The average carbon footprint also increased slightly in 2022 (from 9.16). However, the three-year average carbon footprint of member beef farms has been stable at 9.23 since 2018 to 2020.

Animal productivity has also improved: the average liveweight gain across SBLAS farms increased by nearly 7% in 2022, while output rose from 467kg of beef per hectare in 2021 to 475kg/ha in 2022 (Table 2).

Adoption of key measures on beef farms

Beef members have made steady progress in the adoption of measures to reduce emissions, as recommended by the Teagasc MACC: usage of CAN has fallen from 92% of chemical N applied to 81% in 2022 (Figure 3). Use of protected and straight urea continues to rise.

Usage of the splash plate has fallen from 82% to 61% in 2022, as 39% of beef farmers report using LESS in 2022, eg trailing shoe or shallow injection (Figure 4).

About the data

The information reported is from four sources:

  • Animal Identification and Movements (AIM) database from the Department of Agriculture, Food and the Marine.
  • Daily liveweight gain information from the ICBF (for beef only).
  • Milk production data from dairy processors (dairy only).
  • The sustainability survey.
  • AIMS data is used in the carbon footprint calculation and to display livestock units and stocking rate.

    The data gathered from the sustainability survey is provided by the farmer as part of their audit and is reliant on the accuracy of records provided by the farmer.

    All milk data is provided by dairy co-ops and is used to calculate fat and protein corrected milk (FPCM) and milk solids.
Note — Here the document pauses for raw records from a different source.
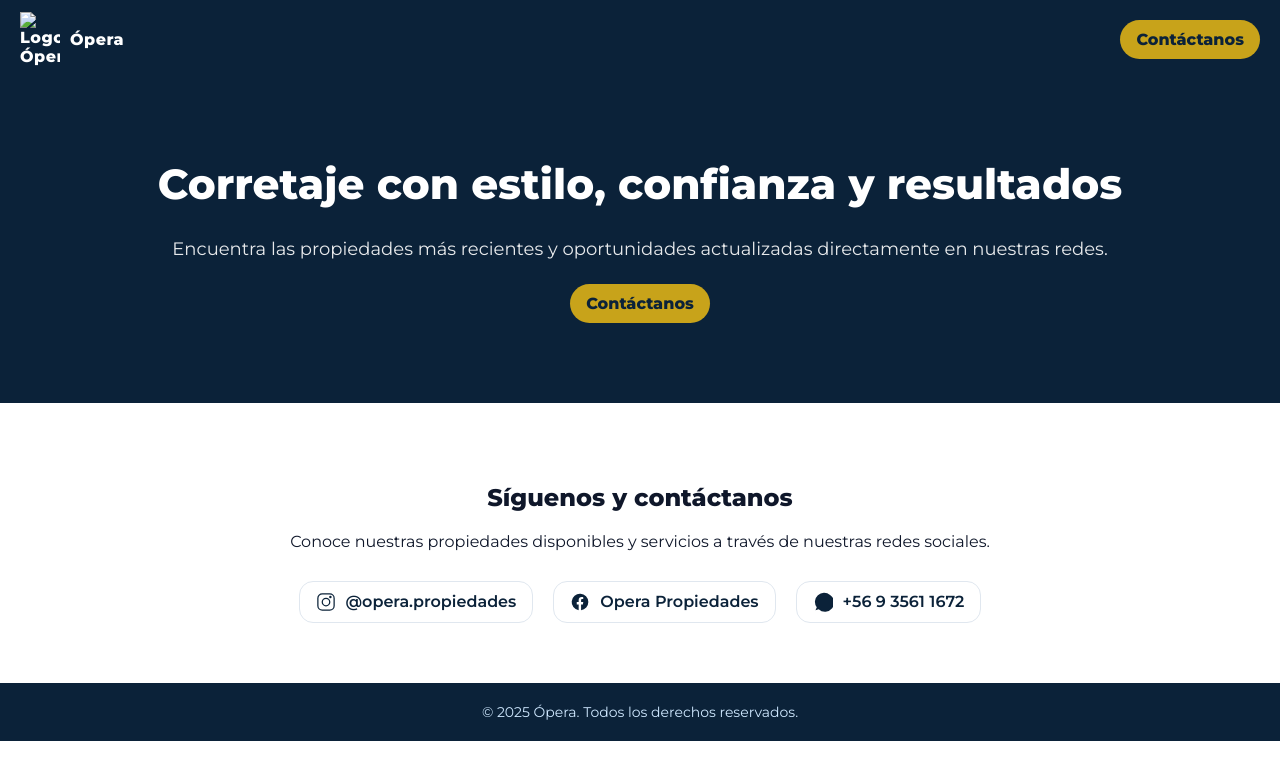
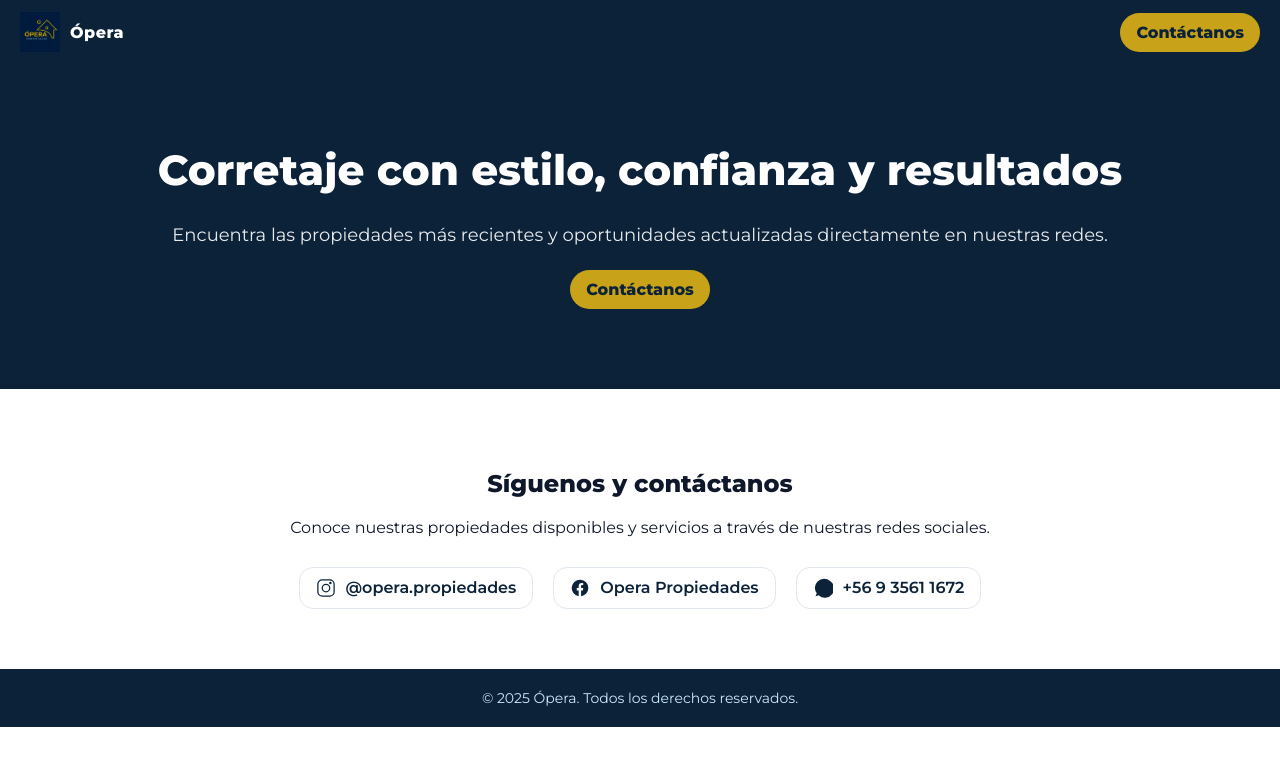
Before and after one commit to operapropiedades/operapropiedades, a plain HTML site: page index.html in a window 1280 px wide. Drawn offline with Linux system fonts and the light colour scheme.

Commit message:
Update index.html

```diff
--- a/index.html
+++ b/index.html
@@ -40,7 +40,7 @@
 <body>
   <nav class="nav">
     <div class="brand">
-      <img src="assets/logo-opera.png" alt="Logo Ópera"/>
+      <img src="logo-opera.png" alt="Logo Ópera"/>
       <span>Ópera</span>
     </div>
     <a class="btn" href="#contacto">Contáctanos</a>
```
A minimum of eight months’ milk supply data is required to calculate the carbon footprint.

    The carbon footprint is reported as kilo of CO2e (carbon dioxide equivalents) per kilo of liveweight gain (LWG) for beef and per kilogramme of fat and protein corrected milk (FPCM) for dairy.